Jimmie C. Oxley, New Mexico Institute of Mining and Technology
James L. Smith, New Mexico Institute of Mining and Technology
Zun Liang Zhou, New Mexico Institute of Mining and Technology
Robert L. McKenney, Eglin Air Force Base


The thermal decomposition of 5-nitro-2,4-dihydro-3H-1,2,4-triazol-3-one (NTO) was examined over the temperature range 220-280°C using both neat NTO and NTO in aqueous and methanol solutions. The decomposition of NTO in the presence of 2,4,6-trinitrotoluene (TNT) was also examined. Activation parameters were calculated for all thermolyses. When mixtures of NTO and TNT were decomposed, the decomposition rate of both components was enhanced. Additives such as NO2, ammonia, nitric acid, and ammonium nitrate also accelerated the decomposition of NTO and of TNT. Decomposition of deuterated NTO neat and in solution was noticeably slower than that of proteo-NTO, indicative of an intramolecular deuterium kinetic isotope effect (DKIE). An intermolecular DKIE was also observed when NTO was decomposed in deuterated solvent or in a mixture with TNT-d3. It was concluded that the rate-determining step in at least one NTO thermolysis pathway involved hydrogen transfer to the nitro group followed by subsequent loss of HONO. This mechanism is believed to be dominant at low temperatures, while at high temperatures C-NO2 homolysis is probably a competitive decomposition pathway. Decomposition products from NTO thermolysis, neat, in solution, and in admixture with TNT, are reported for the first time. The condensed-phase thermolyses produced small quantities of 2,4-dihydro-3H-1,2,4-triazol-3-one (TO) and large amounts of an intractable tar for which the elemental ratio was roughly that of TO. Because TO was observed as a NTO decomposition product, its thermal decomposition behavior was examined in the same fashion as that of NTO. Like NTO/TNT mixtures, TO/TNT mixtures exhibited mutual destabilization.

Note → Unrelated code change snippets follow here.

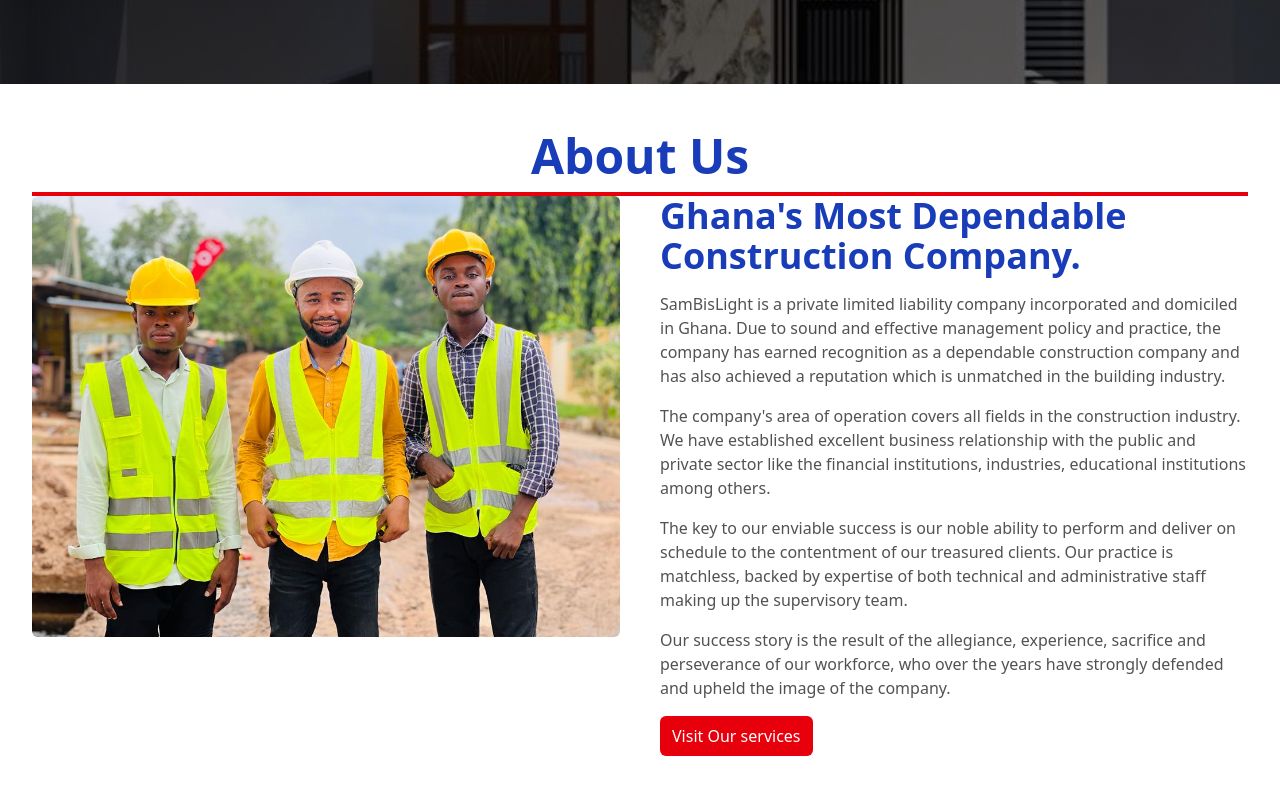
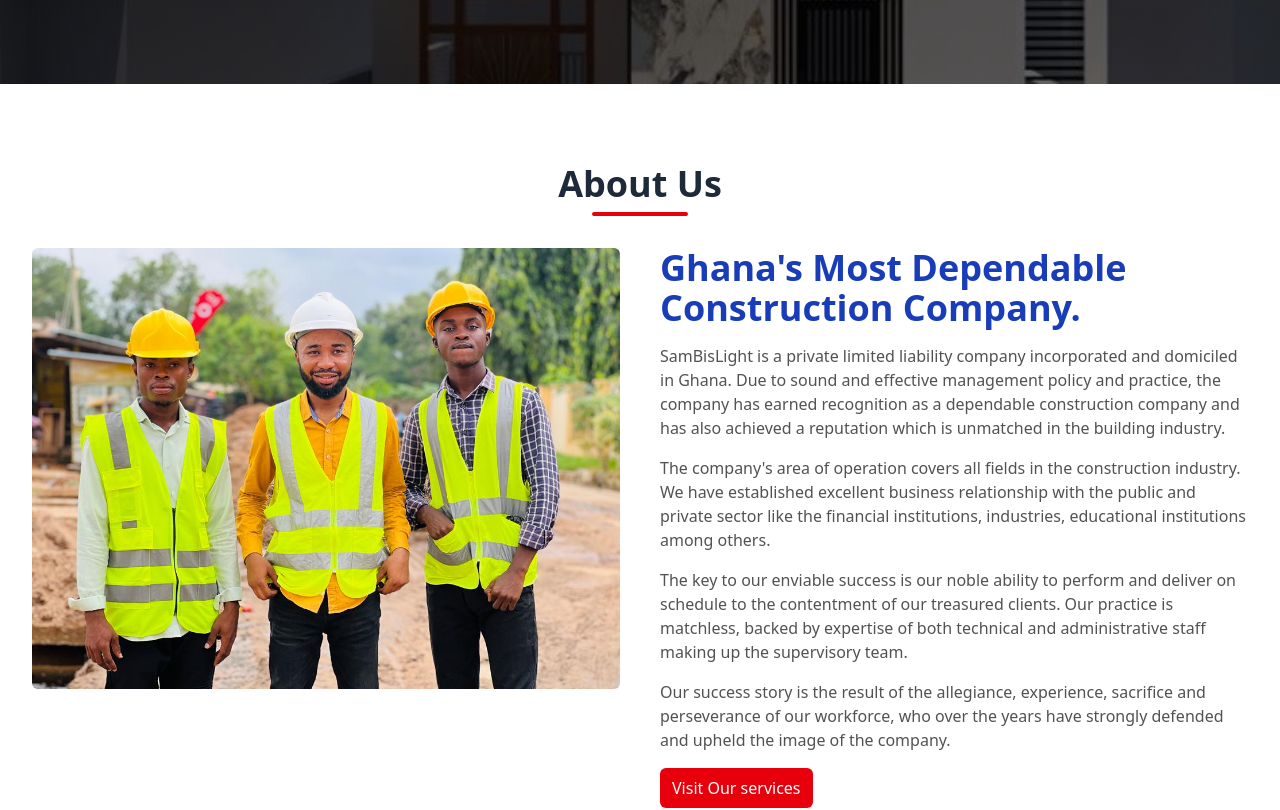
Before and after one commit to Obayaa/construction_website, a React (Vite) app: page / in a window 1280 px wide. Shown: the part 780-1590 px from the top of the page. Built offline with nearby package versions, Linux system fonts and the light colour scheme.

Commit message:
style: refactor Section_Title component for improved layout and styling consistency

```diff
--- a/src/components/Section_Title.jsx
+++ b/src/components/Section_Title.jsx
@@ -1,8 +1,8 @@
 export default function Section_Title({ title }) {
     return (
-        <h1
-            className='lg:text-5xl text-3xl md:text-4xl text-center font-bold text-blue-800 border-0 border-b-4 border-b-red-600 pb-3 '>
-            {title}
-        </h1>
+        <div className="text-center my-8">
+            <h2 className="text-3xl lg:text-4xl font-bold text-gray-800">{title}</h2>
+            <div className="mt-2 h-1 w-24 bg-red-600 mx-auto rounded"></div>
+        </div>
     )
 }
```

However, unlike NTO, TO exhibited neither an internor an intramolecular DKIE, and its decomposition rate was unaffected by the presence of NO2. The elemental analysis of the TO residue differed from that of thermolyzed NTO. It was concluded that TO, while formed in the decomposition of NTO, was not an intermediate in the principal NTO decomposition pathway. Furthermore, while it appeared that NTO and TO promoted TNT decomposition by the same mechanism, hydrogen transfer to an arene nitro group, the mode by which TNT enhanced the decomposition of the two triazolone rings, differed. The kinetics and products of decomposition of eight other triazole-like rings were examined. Thermal stability was related to ring substitution; rings with NO2 and NH2 substituents decomposed more rapidly at 270°C than those with O or H on carbon. The enhancement of decomposition under NO2 atmosphere was observed only on rings substituted with NH2 or O groups, suggesting the carbonyl of NTO is the point subject to NO2 attack. Hydrogen transfer to the nitro of NTO was supported by the observation that only rings substituted with either NO2 or NH2 exhibited an intermolecular DKIE. © 1995 American Chemical Society.